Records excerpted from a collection
- - - - -
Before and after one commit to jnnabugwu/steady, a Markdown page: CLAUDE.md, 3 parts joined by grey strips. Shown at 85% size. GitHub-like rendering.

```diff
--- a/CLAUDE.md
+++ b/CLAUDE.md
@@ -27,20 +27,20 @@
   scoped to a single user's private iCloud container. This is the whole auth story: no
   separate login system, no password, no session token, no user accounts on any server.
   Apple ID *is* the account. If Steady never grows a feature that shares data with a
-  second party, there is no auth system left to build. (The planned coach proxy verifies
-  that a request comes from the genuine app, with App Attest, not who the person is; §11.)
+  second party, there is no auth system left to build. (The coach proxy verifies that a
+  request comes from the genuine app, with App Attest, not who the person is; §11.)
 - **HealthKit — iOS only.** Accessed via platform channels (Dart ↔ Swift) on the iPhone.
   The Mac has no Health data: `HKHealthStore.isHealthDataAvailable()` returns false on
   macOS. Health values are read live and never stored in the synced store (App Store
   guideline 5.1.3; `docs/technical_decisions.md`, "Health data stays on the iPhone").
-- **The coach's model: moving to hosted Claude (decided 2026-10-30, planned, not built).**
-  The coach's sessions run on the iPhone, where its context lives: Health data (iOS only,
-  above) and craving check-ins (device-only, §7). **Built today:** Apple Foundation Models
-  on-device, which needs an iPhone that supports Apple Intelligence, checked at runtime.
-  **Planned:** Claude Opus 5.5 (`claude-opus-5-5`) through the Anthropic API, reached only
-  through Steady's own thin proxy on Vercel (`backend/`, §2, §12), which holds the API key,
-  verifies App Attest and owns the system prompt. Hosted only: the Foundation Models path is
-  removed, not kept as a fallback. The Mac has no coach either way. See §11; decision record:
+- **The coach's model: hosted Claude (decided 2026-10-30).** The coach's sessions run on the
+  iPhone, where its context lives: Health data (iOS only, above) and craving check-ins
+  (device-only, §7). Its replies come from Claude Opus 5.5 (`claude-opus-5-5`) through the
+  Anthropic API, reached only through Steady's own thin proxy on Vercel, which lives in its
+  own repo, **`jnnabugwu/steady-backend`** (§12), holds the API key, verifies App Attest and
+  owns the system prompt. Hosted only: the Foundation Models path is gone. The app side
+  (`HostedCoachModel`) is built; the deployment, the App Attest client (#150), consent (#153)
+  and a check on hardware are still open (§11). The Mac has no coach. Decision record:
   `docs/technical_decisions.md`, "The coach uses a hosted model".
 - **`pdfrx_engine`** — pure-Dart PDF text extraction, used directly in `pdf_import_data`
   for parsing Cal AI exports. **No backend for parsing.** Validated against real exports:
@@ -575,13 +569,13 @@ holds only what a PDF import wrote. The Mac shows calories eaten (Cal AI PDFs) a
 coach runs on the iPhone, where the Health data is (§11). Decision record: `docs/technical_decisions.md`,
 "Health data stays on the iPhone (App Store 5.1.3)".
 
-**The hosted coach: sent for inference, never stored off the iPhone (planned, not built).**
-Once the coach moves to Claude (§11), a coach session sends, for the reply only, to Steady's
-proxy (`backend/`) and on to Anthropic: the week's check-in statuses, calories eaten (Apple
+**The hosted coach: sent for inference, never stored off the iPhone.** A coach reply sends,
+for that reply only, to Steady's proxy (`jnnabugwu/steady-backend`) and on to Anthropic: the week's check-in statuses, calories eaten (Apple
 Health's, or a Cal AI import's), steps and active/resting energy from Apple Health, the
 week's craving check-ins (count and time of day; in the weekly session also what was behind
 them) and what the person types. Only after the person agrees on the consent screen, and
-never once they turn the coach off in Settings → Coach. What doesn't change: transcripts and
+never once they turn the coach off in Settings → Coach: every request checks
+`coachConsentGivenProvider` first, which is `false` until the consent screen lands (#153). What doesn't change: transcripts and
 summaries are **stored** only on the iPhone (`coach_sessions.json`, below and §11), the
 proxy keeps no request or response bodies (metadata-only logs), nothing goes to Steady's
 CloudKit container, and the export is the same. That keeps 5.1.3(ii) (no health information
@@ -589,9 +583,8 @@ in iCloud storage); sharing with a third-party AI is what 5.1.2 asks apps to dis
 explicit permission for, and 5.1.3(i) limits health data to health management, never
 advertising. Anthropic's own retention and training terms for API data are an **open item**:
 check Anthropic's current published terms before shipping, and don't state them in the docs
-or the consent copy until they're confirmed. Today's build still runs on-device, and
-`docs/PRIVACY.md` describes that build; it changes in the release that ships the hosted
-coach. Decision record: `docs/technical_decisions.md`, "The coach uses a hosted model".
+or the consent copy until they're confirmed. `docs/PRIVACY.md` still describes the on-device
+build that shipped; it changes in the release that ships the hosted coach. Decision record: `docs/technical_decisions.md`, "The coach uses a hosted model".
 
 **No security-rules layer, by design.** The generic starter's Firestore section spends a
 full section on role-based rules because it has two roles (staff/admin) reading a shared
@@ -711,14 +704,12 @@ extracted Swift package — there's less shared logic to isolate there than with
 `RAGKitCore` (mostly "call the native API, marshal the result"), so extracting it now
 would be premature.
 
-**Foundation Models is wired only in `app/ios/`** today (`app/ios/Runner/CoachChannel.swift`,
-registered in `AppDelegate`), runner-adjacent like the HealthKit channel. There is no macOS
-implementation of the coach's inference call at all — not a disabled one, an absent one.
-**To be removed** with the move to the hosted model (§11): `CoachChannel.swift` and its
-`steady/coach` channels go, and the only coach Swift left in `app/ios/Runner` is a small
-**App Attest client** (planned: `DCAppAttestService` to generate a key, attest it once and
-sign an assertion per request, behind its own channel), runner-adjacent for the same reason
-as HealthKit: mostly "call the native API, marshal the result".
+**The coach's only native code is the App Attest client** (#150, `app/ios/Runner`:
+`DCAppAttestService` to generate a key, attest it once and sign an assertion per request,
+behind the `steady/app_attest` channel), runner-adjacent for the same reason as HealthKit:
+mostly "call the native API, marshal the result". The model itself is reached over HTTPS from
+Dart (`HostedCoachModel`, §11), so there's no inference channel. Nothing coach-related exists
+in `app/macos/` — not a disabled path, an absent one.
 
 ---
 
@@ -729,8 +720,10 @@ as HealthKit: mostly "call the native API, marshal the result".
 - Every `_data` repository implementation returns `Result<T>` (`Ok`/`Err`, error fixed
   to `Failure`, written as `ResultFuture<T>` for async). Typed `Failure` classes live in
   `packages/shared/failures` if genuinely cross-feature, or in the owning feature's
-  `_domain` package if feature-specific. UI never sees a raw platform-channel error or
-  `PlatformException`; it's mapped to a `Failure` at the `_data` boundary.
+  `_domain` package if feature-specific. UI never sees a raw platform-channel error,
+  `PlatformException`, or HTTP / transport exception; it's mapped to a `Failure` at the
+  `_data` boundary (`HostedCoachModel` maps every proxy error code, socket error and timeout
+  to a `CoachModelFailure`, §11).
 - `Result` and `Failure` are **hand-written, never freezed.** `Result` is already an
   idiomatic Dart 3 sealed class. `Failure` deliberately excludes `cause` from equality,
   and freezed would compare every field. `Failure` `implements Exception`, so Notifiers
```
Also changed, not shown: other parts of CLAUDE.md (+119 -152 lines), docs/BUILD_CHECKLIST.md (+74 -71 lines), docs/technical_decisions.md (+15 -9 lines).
- - - - -
■ Exercise details:
Every entry is to be printed exactly as given.

■ Answer section:
Before and after one commit to jnnabugwu/steady, a Markdown page: CLAUDE.md, 3 parts joined by grey strips. Shown at 85% size. GitHub-like rendering.

```diff
--- a/CLAUDE.md
+++ b/CLAUDE.md
@@ -27,20 +27,20 @@
   scoped to a single user's private iCloud container. This is the whole auth story: no
   separate login system, no password, no session token, no user accounts on any server.
   Apple ID *is* the account. If Steady never grows a feature that shares data with a
-  second party, there is no auth system left to build. (The planned coach proxy verifies
-  that a request comes from the genuine app, with App Attest, not who the person is; §11.)
+  second party, there is no auth system left to build. (The coach proxy verifies that a
+  request comes from the genuine app, with App Attest, not who the person is; §11.)
 - **HealthKit — iOS only.** Accessed via platform channels (Dart ↔ Swift) on the iPhone.
   The Mac has no Health data: `HKHealthStore.isHealthDataAvailable()` returns false on
   macOS. Health values are read live and never stored in the synced store (App Store
   guideline 5.1.3; `docs/technical_decisions.md`, "Health data stays on the iPhone").
-- **The coach's model: moving to hosted Claude (decided 2026-10-30, planned, not built).**
-  The coach's sessions run on the iPhone, where its context lives: Health data (iOS only,
-  above) and craving check-ins (device-only, §7). **Built today:** Apple Foundation Models
-  on-device, which needs an iPhone that supports Apple Intelligence, checked at runtime.
-  **Planned:** Claude Opus 5.5 (`claude-opus-5-5`) through the Anthropic API, reached only
-  through Steady's own thin proxy on Vercel (`backend/`, §2, §12), which holds the API key,
-  verifies App Attest and owns the system prompt. Hosted only: the Foundation Models path is
-  removed, not kept as a fallback. The Mac has no coach either way. See §11; decision record:
+- **The coach's model: hosted Claude (decided 2026-10-30).** The coach's sessions run on the
+  iPhone, where its context lives: Health data (iOS only, above) and craving check-ins
+  (device-only, §7). Its replies come from Claude Opus 5.5 (`claude-opus-5-5`) through the
+  Anthropic API, reached only through Steady's own thin proxy on Vercel, which lives in its
+  own repo, **`jnnabugwu/steady-backend`** (§12), holds the API key, verifies App Attest and
+  owns the system prompt. Hosted only: the Foundation Models path is gone. The app side
+  (`HostedCoachModel`) is built; the deployment, the App Attest client (#150), consent (#153)
+  and a check on hardware are still open (§11). The Mac has no coach. Decision record:
   `docs/technical_decisions.md`, "The coach uses a hosted model".
 - **`pdfrx_engine`** — pure-Dart PDF text extraction, used directly in `pdf_import_data`
   for parsing Cal AI exports. **No backend for parsing.** Validated against real exports:
@@ -575,13 +569,13 @@ holds only what a PDF import wrote. The Mac shows calories eaten (Cal AI PDFs) a
 coach runs on the iPhone, where the Health data is (§11). Decision record: `docs/technical_decisions.md`,
 "Health data stays on the iPhone (App Store 5.1.3)".
 
-**The hosted coach: sent for inference, never stored off the iPhone (planned, not built).**
-Once the coach moves to Claude (§11), a coach session sends, for the reply only, to Steady's
-proxy (`backend/`) and on to Anthropic: the week's check-in statuses, calories eaten (Apple
+**The hosted coach: sent for inference, never stored off the iPhone.** A coach reply sends,
+for that reply only, to Steady's proxy (`jnnabugwu/steady-backend`) and on to Anthropic: the week's check-in statuses, calories eaten (Apple
 Health's, or a Cal AI import's), steps and active/resting energy from Apple Health, the
 week's craving check-ins (count and time of day; in the weekly session also what was behind
 them) and what the person types. Only after the person agrees on the consent screen, and
-never once they turn the coach off in Settings → Coach. What doesn't change: transcripts and
+never once they turn the coach off in Settings → Coach: every request checks
+`coachConsentGivenProvider` first, which is `false` until the consent screen lands (#153). What doesn't change: transcripts and
 summaries are **stored** only on the iPhone (`coach_sessions.json`, below and §11), the
 proxy keeps no request or response bodies (metadata-only logs), nothing goes to Steady's
 CloudKit container, and the export is the same. That keeps 5.1.3(ii) (no health information
@@ -589,9 +583,8 @@ in iCloud storage); sharing with a third-party AI is what 5.1.2 asks apps to dis
 explicit permission for, and 5.1.3(i) limits health data to health management, never
 advertising. Anthropic's own retention and training terms for API data are an **open item**:
 check Anthropic's current published terms before shipping, and don't state them in the docs
-or the consent copy until they're confirmed. Today's build still runs on-device, and
-`docs/PRIVACY.md` describes that build; it changes in the release that ships the hosted
-coach. Decision record: `docs/technical_decisions.md`, "The coach uses a hosted model".
+or the consent copy until they're confirmed. `docs/PRIVACY.md` still describes the on-device
+build that shipped; it changes in the release that ships the hosted coach. Decision record: `docs/technical_decisions.md`, "The coach uses a hosted model".
 
 **No security-rules layer, by design.** The generic starter's Firestore section spends a
 full section on role-based rules because it has two roles (staff/admin) reading a shared
@@ -711,14 +704,12 @@ extracted Swift package — there's less shared logic to isolate there than with
 `RAGKitCore` (mostly "call the native API, marshal the result"), so extracting it now
 would be premature.
 
-**Foundation Models is wired only in `app/ios/`** today (`app/ios/Runner/CoachChannel.swift`,
-registered in `AppDelegate`), runner-adjacent like the HealthKit channel. There is no macOS
-implementation of the coach's inference call at all — not a disabled one, an absent one.
-**To be removed** with the move to the hosted model (§11): `CoachChannel.swift` and its
-`steady/coach` channels go, and the only coach Swift left in `app/ios/Runner` is a small
-**App Attest client** (planned: `DCAppAttestService` to generate a key, attest it once and
-sign an assertion per request, behind its own channel), runner-adjacent for the same reason
-as HealthKit: mostly "call the native API, marshal the result".
+**The coach's only native code is the App Attest client** (#150, `app/ios/Runner`:
+`DCAppAttestService` to generate a key, attest it once and sign an assertion per request,
+behind the `steady/app_attest` channel), runner-adjacent for the same reason as HealthKit:
+mostly "call the native API, marshal the result". The model itself is reached over HTTPS from
+Dart (`HostedCoachModel`, §11), so there's no inference channel. Nothing coach-related exists
+in `app/macos/` — not a disabled path, an absent one.
 
 ---
 
@@ -729,8 +720,10 @@ as HealthKit: mostly "call the native API, marshal the result".
 - Every `_data` repository implementation returns `Result<T>` (`Ok`/`Err`, error fixed
   to `Failure`, written as `ResultFuture<T>` for async). Typed `Failure` classes live in
   `packages/shared/failures` if genuinely cross-feature, or in the owning feature's
-  `_domain` package if feature-specific. UI never sees a raw platform-channel error or
-  `PlatformException`; it's mapped to a `Failure` at the `_data` boundary.
+  `_domain` package if feature-specific. UI never sees a raw platform-channel error,
+  `PlatformException`, or HTTP / transport exception; it's mapped to a `Failure` at the
+  `_data` boundary (`HostedCoachModel` maps every proxy error code, socket error and timeout
+  to a `CoachModelFailure`, §11).
 - `Result` and `Failure` are **hand-written, never freezed.** `Result` is already an
   idiomatic Dart 3 sealed class. `Failure` deliberately excludes `cause` from equality,
   and freezed would compare every field. `Failure` `implements Exception`, so Notifiers
```
Also changed, not shown: other parts of CLAUDE.md (+119 -152 lines), docs/BUILD_CHECKLIST.md (+74 -71 lines), docs/technical_decisions.md (+15 -9 lines).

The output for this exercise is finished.